Most people remember the careers they imagined they might someday have, and I am no exception. My career dreams have been the following: blacksmith → psychologist → event planner. Surprised that I once dreamed of becoming a blacksmith? Read this post, and it will all make sense.
For many years, I wanted to be a blacksmith or, more specifically, someone who trims horses’ hooves. I was enthralled by the process when the blacksmith came to work on my horse’s feet, and it made me want to do the same thing when I grew up. It turns out that I was merely drawn to the career of someone I looked up to because that dream faded as the years went on.
Following this, I entered a stage of uncertainty. I was in college by this point and didn’t know what I wanted to major in, let alone do for a career after graduation. I toyed with the idea of business, Spanish, and professional writing, but none of those options seemed to stick. (Especially the Spanish since my academic advisor acted like I had been sent from space to destroy the Spanish language single-handedly). Those purposeless feelings lasted for quite some time before I finally landed on psychology.

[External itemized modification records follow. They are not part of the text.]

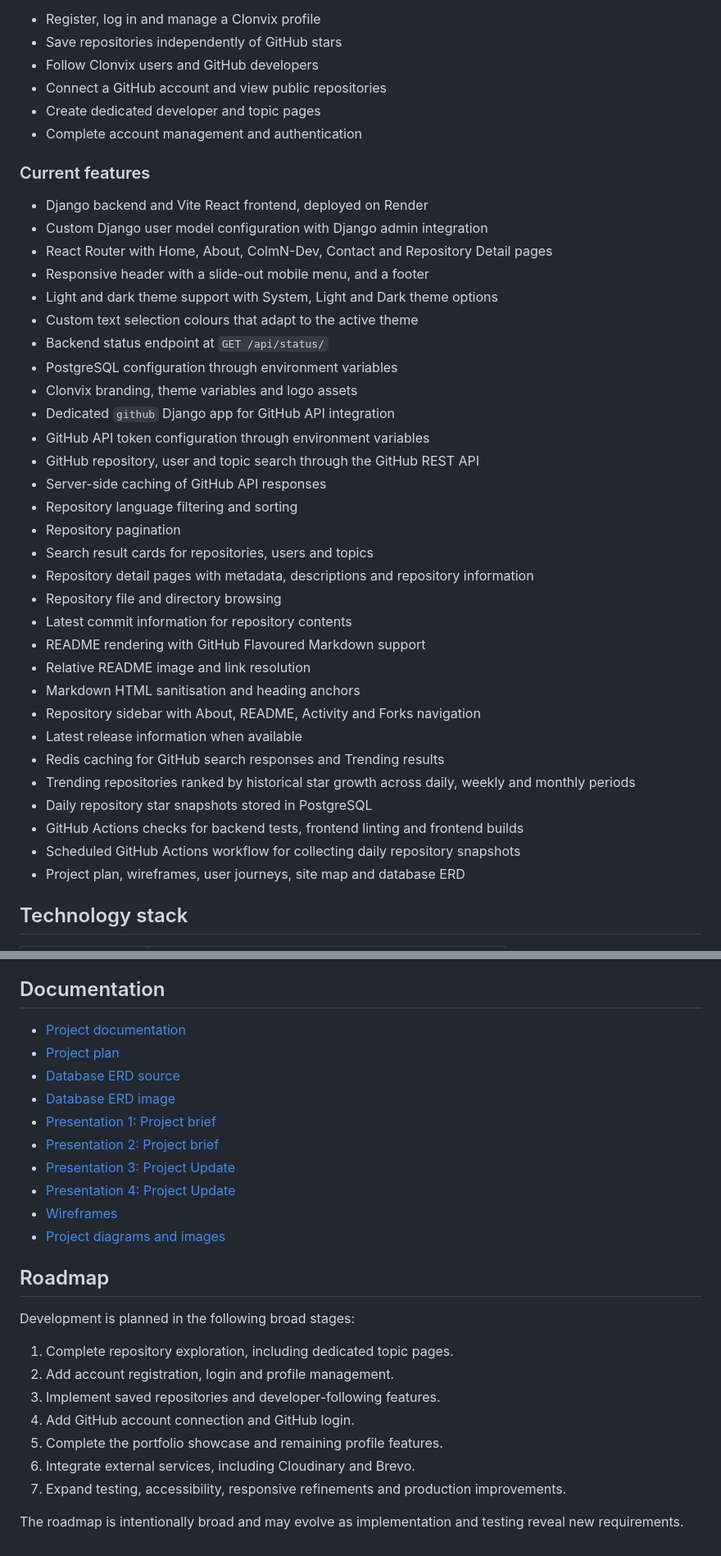
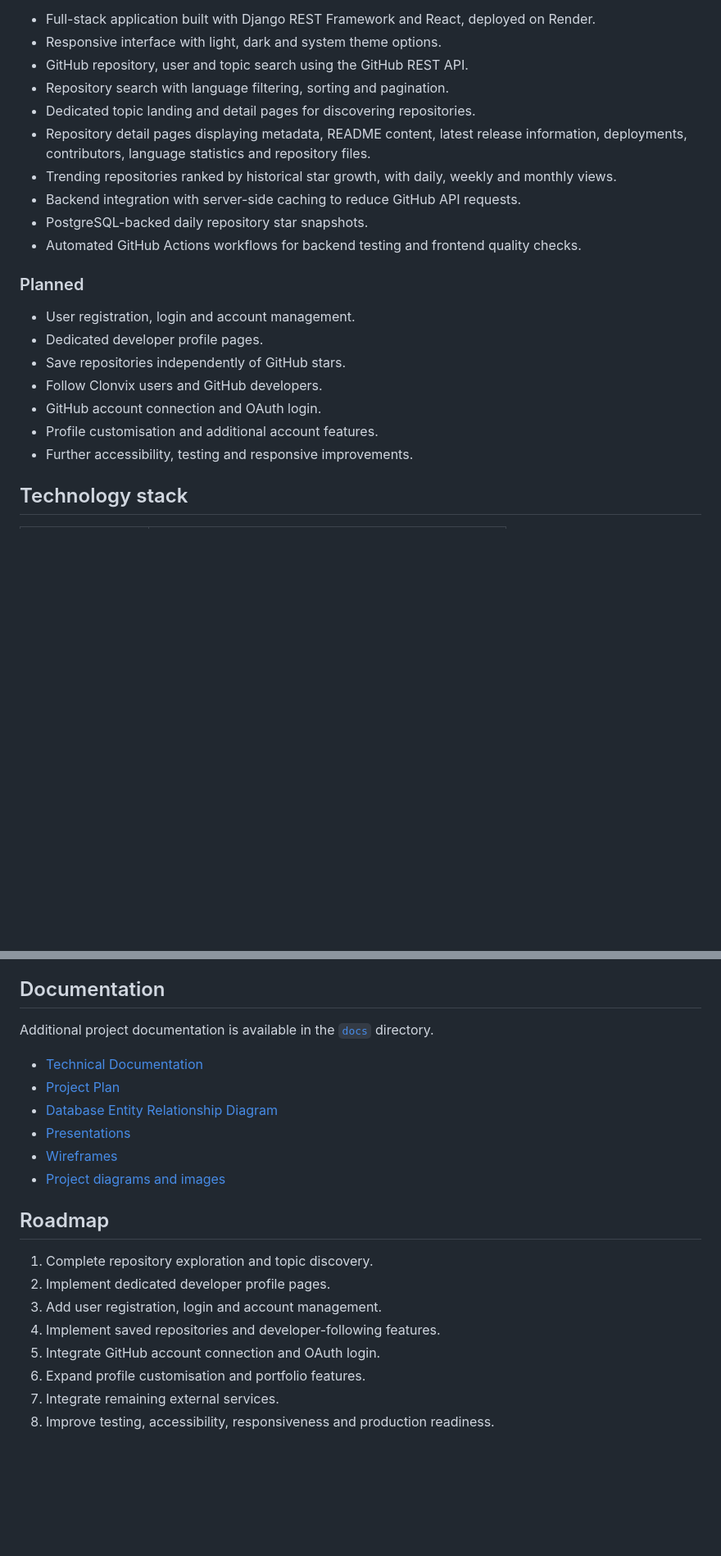
Before and after one commit to ColmN-Dev/Clonvix, a Markdown page: README.md, 2 parts joined by grey strips. Shown at 82% size. Drawn GitHub-style; blank space fills up the shorter version.

```diff
--- a/README.md
+++ b/README.md
@@ -74,43 +74,24 @@
 
-- Register, log in and manage a Clonvix profile
-- Save repositories independently of GitHub stars
-- Follow Clonvix users and GitHub developers
-- Connect a GitHub account and view public repositories
-- Create dedicated developer and topic pages
-- Complete account management and authentication
+- Full-stack application built with Django REST Framework and React, deployed on Render.
+- Responsive interface with light, dark and system theme options.
+- GitHub repository, user and topic search using the GitHub REST API.
+- Repository search with language filtering, sorting and pagination.
+- Dedicated topic landing and detail pages for discovering repositories.
+- Repository detail pages displaying metadata, README content, latest release information, deployments, contributors, language statistics and repository files.
+- Trending repositories ranked by historical star growth, with daily, weekly and monthly views.
+- Backend integration with server-side caching to reduce GitHub API requests.
+- PostgreSQL-backed daily repository star snapshots.
+- Automated GitHub Actions workflows for backend testing and frontend quality checks.
 
-### Current features
+### Planned
 
-- Django backend and Vite React frontend, deployed on Render
-- Custom Django user model configuration with Django admin integration
-- React Router with Home, About, ColmN-Dev, Contact and Repository Detail pages
-- Responsive header with a slide-out mobile menu, and a footer
-- Light and dark theme support with System, Light and Dark theme options
-- Custom text selection colours that adapt to the active theme
-- Backend status endpoint at `GET /api/status/`
-- PostgreSQL configuration through environment variables
-- Clonvix branding, theme variables and logo assets
-- Dedicated `github` Django app for GitHub API integration
-- GitHub API token configuration through environment variables
-- GitHub repository, user and topic search through the GitHub REST API
-- Server-side caching of GitHub API responses
-- Repository language filtering and sorting
-- Repository pagination
-- Search result cards for repositories, users and topics
-- Repository detail pages with metadata, descriptions and repository information
-- Repository file and directory browsing
-- Latest commit information for repository contents
-- README rendering with GitHub Flavoured Markdown support
-- Relative README image and link resolution
-- Markdown HTML sanitisation and heading anchors
-- Repository sidebar with About, README, Activity and Forks navigation
-- Latest release information when available
-- Redis caching for GitHub search responses and Trending results
-- Trending repositories ranked by historical star growth across daily, weekly and monthly periods
-- Daily repository star snapshots stored in PostgreSQL
-- GitHub Actions checks for backend tests, frontend linting and frontend builds
-- Scheduled GitHub Actions workflow for collecting daily repository snapshots
-- Project plan, wireframes, user journeys, site map and database ERD
+- User registration, login and account management.
+- Dedicated developer profile pages.
+- Save repositories independently of GitHub stars.
+- Follow Clonvix users and GitHub developers.
+- GitHub account connection and OAuth login.
+- Profile customisation and additional account features.
+- Further accessibility, testing and responsive improvements.
 
 ## Technology stack
 
@@ -282,27 +264,22 @@ The structure will grow as the planned features are implemented. The more detail
 
 ## Documentation
 
-- [Project documentation](docs/documentation.md)
-- [Project plan](docs/project-plan.md)
-- [Database ERD source](docs/clonvix-erd.dbml)
-- [Database ERD image](docs/clonvix-erd.png)
-- [Presentation 1: Project brief](docs/presentations/presentation-01.md)
-- [Presentation 2: Project brief](docs/presentations/presentation-02.md)
-- [Presentation 3: Project Update](docs/presentations/presentation-03.md)
-- [Presentation 4: Project Update](docs/presentations/presentation-04.md)
+Additional project documentation is available in the [`docs`](docs/) directory.
+
+- [Technical Documentation](docs/documentation.md)
+- [Project Plan](docs/project-plan.md)
+- [Database Entity Relationship Diagram](docs/erd/)
+- [Presentations](docs/presentations/)
 - [Wireframes](docs/wireframes/)
 - [Project diagrams and images](docs/images/)
 
 ## Roadmap
 
-Development is planned in the following broad stages:
-
-1. Complete repository exploration, including dedicated topic pages.
-2. Add account registration, login and profile management.
-3. Implement saved repositories and developer-following features.
-4. Add GitHub account connection and GitHub login.
-5. Complete the portfolio showcase and remaining profile features.
-6. Integrate external services, including Cloudinary and Brevo.
-7. Expand testing, accessibility, responsive refinements and production improvements.
-
-The roadmap is intentionally broad and may evolve as implementation and testing reveal new requirements.
+1. Complete repository exploration and topic discovery.
+2. Implement dedicated developer profile pages.
+3. Add user registration, login and account management.
+4. Implement saved repositories and developer-following features.
+5. Integrate GitHub account connection and OAuth login.
+6. Expand profile customisation and portfolio features.
+7. Integrate remaining external services.
+8. Improve testing, accessibility, responsiveness and production readiness.
```
Also changed, not shown: other parts of README.md (+4 -3 lines), docs/erd/clonvix-erd.png (renamed from docs/clonvix-erd.png), docs/images/homepage-v6-dark.png (added), docs/images/homepage-v6-light.png (added), docs/images/repository-detail.png, docs/images/search-results-v5.png (added), 2 other files.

A friend suggested I look into it as a potential major, and I was soon captivated by the idea of being able to use my naturally over-analytical mind to help other people. I soon declared psychology as my major, and with every course I took, I fell more in love with the field of behavioral science. I saw this as a confirmation that I was meant to be in this area for life, but that didn’t turn out to be the case.
I won’t go into all the gory details, but long story short, I wasn’t able to land a graduate assistantship to help me pay my way through a master’s degree. I was initially devastated, but I soon realized that being a psychologist was not meant to be. (There’s a much longer explanation in this post).
After this unexpected change in plans, I had to take a step back to evaluate what I wanted to do with my life. Turns out, I didn’t have to look any further than my current job as an event planner. Once I knew that being a psychologist was out of the picture, I began to notice everything I enjoyed about my job planning events.
I love being able to take an idea, break it into a thousand tiny details, and then assemble them into the actual event. I have also been surprised to find that I put my years of psychology study to use by thinking through ways to craft the best experience for each attendee. And honestly, I love that I can be the person with a headset and clipboard telling people what to do.
So there you have it, my dreams versus reality. I find it fascinating to reflect on what I once envisioned for myself since I ended up somewhere far different than I’d ever planned. People often sense this because they’ll ask me if I will stick with event planning. I never know how best to respond since my past has taught me that our ambitions and goals can change unexpectedly.
So I’ll say this: event planning is the perfect job at this stage in my life. Will that change? Possibly, but that is alright with me since I know that some of my best moments are those that are entirely unplanned.